=== Task instructions ===
Every entry below should be reproduced exactly; no picture is to be included.

=== Information provided ===
[Start of Attachment]
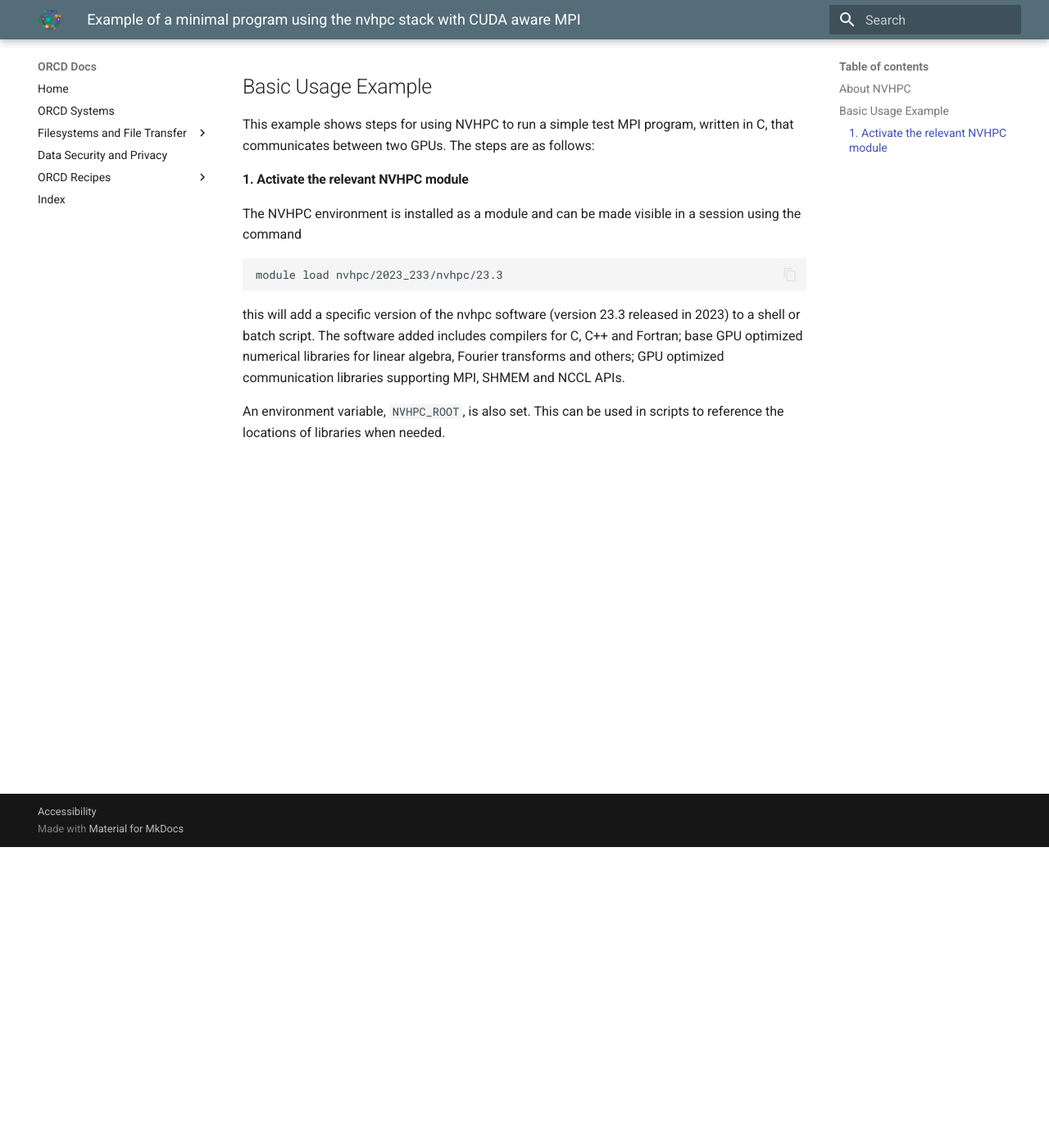
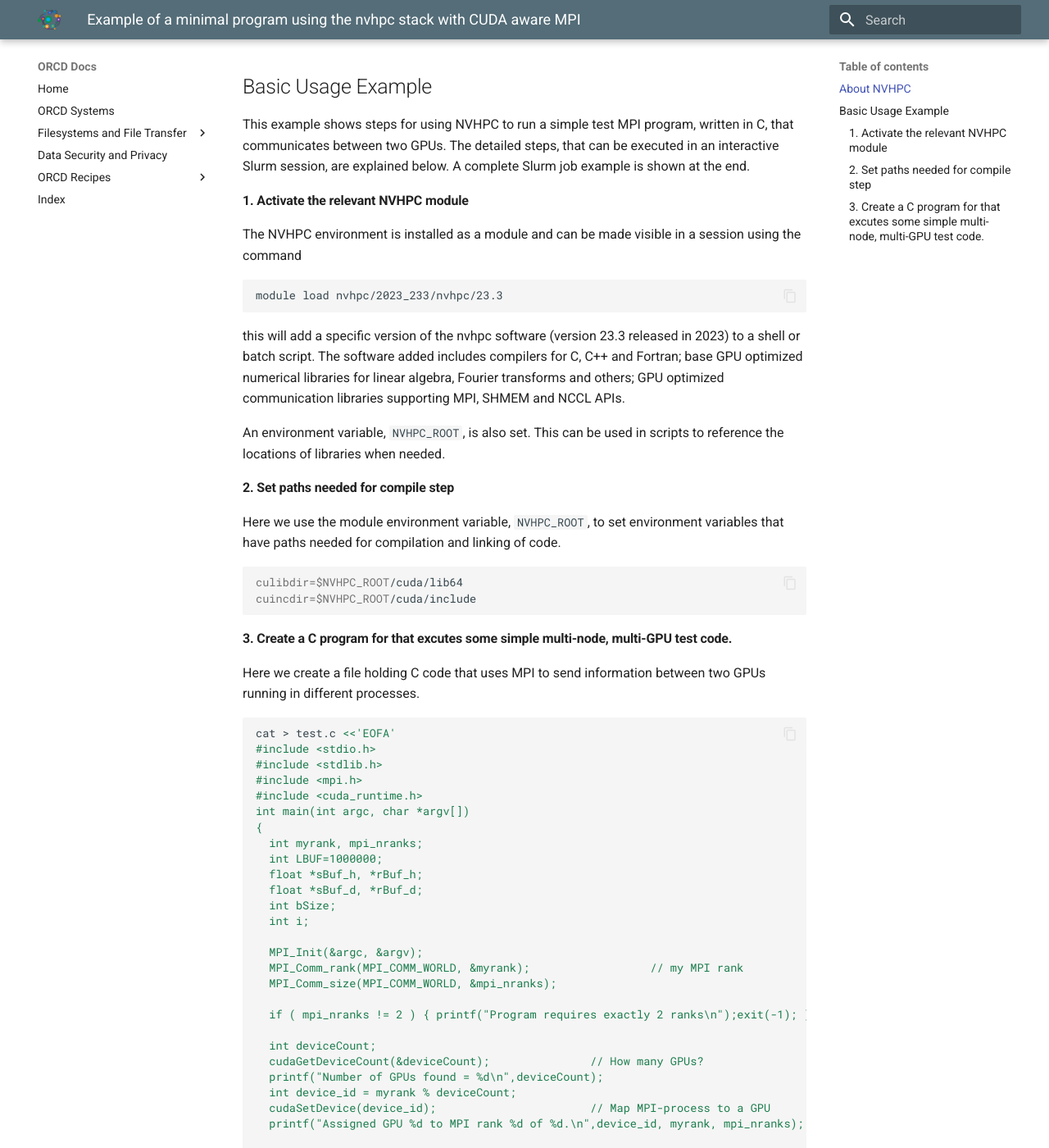
Before and after one commit to mit-orcd/orcd-docs-edit, an MkDocs documentation site: the page built from docs/recipes/nvhpc-a100-with-cuda-and-mpi-example.md, in a window 1280 px wide and 1400 px high, scrolled down 367 px. Shown: the whole window at 82% size. Built offline with MkDocs 1.6.1 and Material for MkDocs 9.7.7, drawn with Linux system fonts in a browser that asks for light colours; some of the changed text lies outside the part shown.

Commit message:
Add some C

````diff
--- a/docs/recipes/nvhpc-a100-with-cuda-and-mpi-example.md
+++ b/docs/recipes/nvhpc-a100-with-cuda-and-mpi-example.md
@@ -20,7 +20,8 @@ specifically optimized for NVidia GPU hardware. It supports single and multi-GPU
 ## Basic Usage Example
 
 This example shows steps for using NVHPC to run a simple test MPI program, written in C, that communicates between two GPUs.
-The steps are as follows:
+The detailed steps, that can be executed in an interactive Slurm session, are explained
+below.  A complete Slurm job example is shown at the end.
 
 #### 1. Activate the relevant NVHPC module
 
@@ -36,3 +37,86 @@ transforms and others; GPU optimized communication libraries supporting MPI, SHM
 
 An environment variable, `NVHPC_ROOT`, is also set. This can be used in scripts to reference the locations of libraries
 when needed.
+
+#### 2. Set paths needed for compile step
+
+Here we use the module environment variable, `NVHPC_ROOT`, to set environment variables
+that have paths needed for compilation and linking of code.
+
+```bash
+culibdir=$NVHPC_ROOT/cuda/lib64
+cuincdir=$NVHPC_ROOT/cuda/include
+```
+
+#### 3. Create a C program for that excutes some simple multi-node, multi-GPU test code.
+
+Here we create a file holding C code that uses MPI to send information between two GPUs
+running in different processes.
+
+```bash
+cat > test.c <<'EOFA'
+#include <stdio.h>
+#include <stdlib.h>
+#include <mpi.h>
+#include <cuda_runtime.h>
+int main(int argc, char *argv[])
+{
+  int myrank, mpi_nranks;
+  int LBUF=1000000;
+  float *sBuf_h, *rBuf_h;
+  float *sBuf_d, *rBuf_d;
+  int bSize;
+  int i;
+
+  MPI_Init(&argc, &argv);
+  MPI_Comm_rank(MPI_COMM_WORLD, &myrank);                  // my MPI rank
+  MPI_Comm_size(MPI_COMM_WORLD, &mpi_nranks);
+
+  if ( mpi_nranks != 2 ) { printf("Program requires exactly 2 ranks\n");exit(-1); }
+
+  int deviceCount;
+  cudaGetDeviceCount(&deviceCount);               // How many GPUs?
+  printf("Number of GPUs found = %d\n",deviceCount);
+  int device_id = myrank % deviceCount;
+  cudaSetDevice(device_id);                       // Map MPI-process to a GPU
+  printf("Assigned GPU %d to MPI rank %d of %d.\n",device_id, myrank, mpi_nranks);
+
+  // Allocate buffers on each host and device
+  bSize = sizeof(float)*LBUF;
+  sBuf_h = malloc(bSize);
+  rBuf_h = malloc(bSize);
+  for (i=0;i<LBUF;++i){
+    sBuf_h[i]=(float)myrank;
+    rBuf_h[i]=-1.;
+  }
+  if ( myrank == 0 ) {
+   printf("rBuf_h[0] = %f\n",rBuf_h[0]);
+  }
+
+  cudaMalloc((void **)&sBuf_d,bSize);
+  cudaMalloc((void **)&rBuf_d,bSize);
+
+  cudaMemcpy(sBuf_d,sBuf_h,bSize,cudaMemcpyHostToDevice);
+
+  if ( myrank == 0 ) {
+   MPI_Recv(rBuf_d,LBUF,MPI_REAL,1,0,MPI_COMM_WORLD,MPI_STATUS_IGNORE);
+  }
+  else if ( myrank == 1 ) {
+   MPI_Send(sBuf_d,LBUF,MPI_REAL,0,0,MPI_COMM_WORLD);
+  }
+  else
+  {
+   printf("Unexpected myrank value %d\n",myrank);
+   exit(-1);
+  }
+
+  cudaMemcpy(rBuf_h,rBuf_d,bSize,cudaMemcpyDeviceToHost);
+  if ( myrank == 0 ) {
+   printf("rBuf_h[0] = %f\n",rBuf_h[0]);
+  }
+
+  MPI_Barrier(MPI_COMM_WORLD);
+  MPI_Finalize();
+}
+EOFA
+```
````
[End of Attachment]
=== The completed task ===
Before and after one commit to mit-orcd/orcd-docs-edit, an MkDocs documentation site: the page built from docs/recipes/nvhpc-a100-with-cuda-and-mpi-example.md, in a window 1280 px wide and 1400 px high, scrolled down 367 px. Shown: the whole window at 82% size. Built offline with MkDocs 1.6.1 and Material for MkDocs 9.7.7, drawn with Linux system fonts in a browser that asks for light colours; some of the changed text lies outside the part shown.

Commit message:
Add some C

````diff
--- a/docs/recipes/nvhpc-a100-with-cuda-and-mpi-example.md
+++ b/docs/recipes/nvhpc-a100-with-cuda-and-mpi-example.md
@@ -20,7 +20,8 @@ specifically optimized for NVidia GPU hardware. It supports single and multi-GPU
 ## Basic Usage Example
 
 This example shows steps for using NVHPC to run a simple test MPI program, written in C, that communicates between two GPUs.
-The steps are as follows:
+The detailed steps, that can be executed in an interactive Slurm session, are explained
+below.  A complete Slurm job example is shown at the end.
 
 #### 1. Activate the relevant NVHPC module
 
@@ -36,3 +37,86 @@ transforms and others; GPU optimized communication libraries supporting MPI, SHM
 
 An environment variable, `NVHPC_ROOT`, is also set. This can be used in scripts to reference the locations of libraries
 when needed.
+
+#### 2. Set paths needed for compile step
+
+Here we use the module environment variable, `NVHPC_ROOT`, to set environment variables
+that have paths needed for compilation and linking of code.
+
+```bash
+culibdir=$NVHPC_ROOT/cuda/lib64
+cuincdir=$NVHPC_ROOT/cuda/include
+```
+
+#### 3. Create a C program for that excutes some simple multi-node, multi-GPU test code.
+
+Here we create a file holding C code that uses MPI to send information between two GPUs
+running in different processes.
+
+```bash
+cat > test.c <<'EOFA'
+#include <stdio.h>
+#include <stdlib.h>
+#include <mpi.h>
+#include <cuda_runtime.h>
+int main(int argc, char *argv[])
+{
+  int myrank, mpi_nranks;
+  int LBUF=1000000;
+  float *sBuf_h, *rBuf_h;
+  float *sBuf_d, *rBuf_d;
+  int bSize;
+  int i;
+
+  MPI_Init(&argc, &argv);
+  MPI_Comm_rank(MPI_COMM_WORLD, &myrank);                  // my MPI rank
+  MPI_Comm_size(MPI_COMM_WORLD, &mpi_nranks);
+
+  if ( mpi_nranks != 2 ) { printf("Program requires exactly 2 ranks\n");exit(-1); }
+
+  int deviceCount;
+  cudaGetDeviceCount(&deviceCount);               // How many GPUs?
+  printf("Number of GPUs found = %d\n",deviceCount);
+  int device_id = myrank % deviceCount;
+  cudaSetDevice(device_id);                       // Map MPI-process to a GPU
+  printf("Assigned GPU %d to MPI rank %d of %d.\n",device_id, myrank, mpi_nranks);
+
+  // Allocate buffers on each host and device
+  bSize = sizeof(float)*LBUF;
+  sBuf_h = malloc(bSize);
+  rBuf_h = malloc(bSize);
+  for (i=0;i<LBUF;++i){
+    sBuf_h[i]=(float)myrank;
+    rBuf_h[i]=-1.;
+  }
+  if ( myrank == 0 ) {
+   printf("rBuf_h[0] = %f\n",rBuf_h[0]);
+  }
+
+  cudaMalloc((void **)&sBuf_d,bSize);
+  cudaMalloc((void **)&rBuf_d,bSize);
+
+  cudaMemcpy(sBuf_d,sBuf_h,bSize,cudaMemcpyHostToDevice);
+
+  if ( myrank == 0 ) {
+   MPI_Recv(rBuf_d,LBUF,MPI_REAL,1,0,MPI_COMM_WORLD,MPI_STATUS_IGNORE);
+  }
+  else if ( myrank == 1 ) {
+   MPI_Send(sBuf_d,LBUF,MPI_REAL,0,0,MPI_COMM_WORLD);
+  }
+  else
+  {
+   printf("Unexpected myrank value %d\n",myrank);
+   exit(-1);
+  }
+
+  cudaMemcpy(rBuf_h,rBuf_d,bSize,cudaMemcpyDeviceToHost);
+  if ( myrank == 0 ) {
+   printf("rBuf_h[0] = %f\n",rBuf_h[0]);
+  }
+
+  MPI_Barrier(MPI_COMM_WORLD);
+  MPI_Finalize();
+}
+EOFA
+```
````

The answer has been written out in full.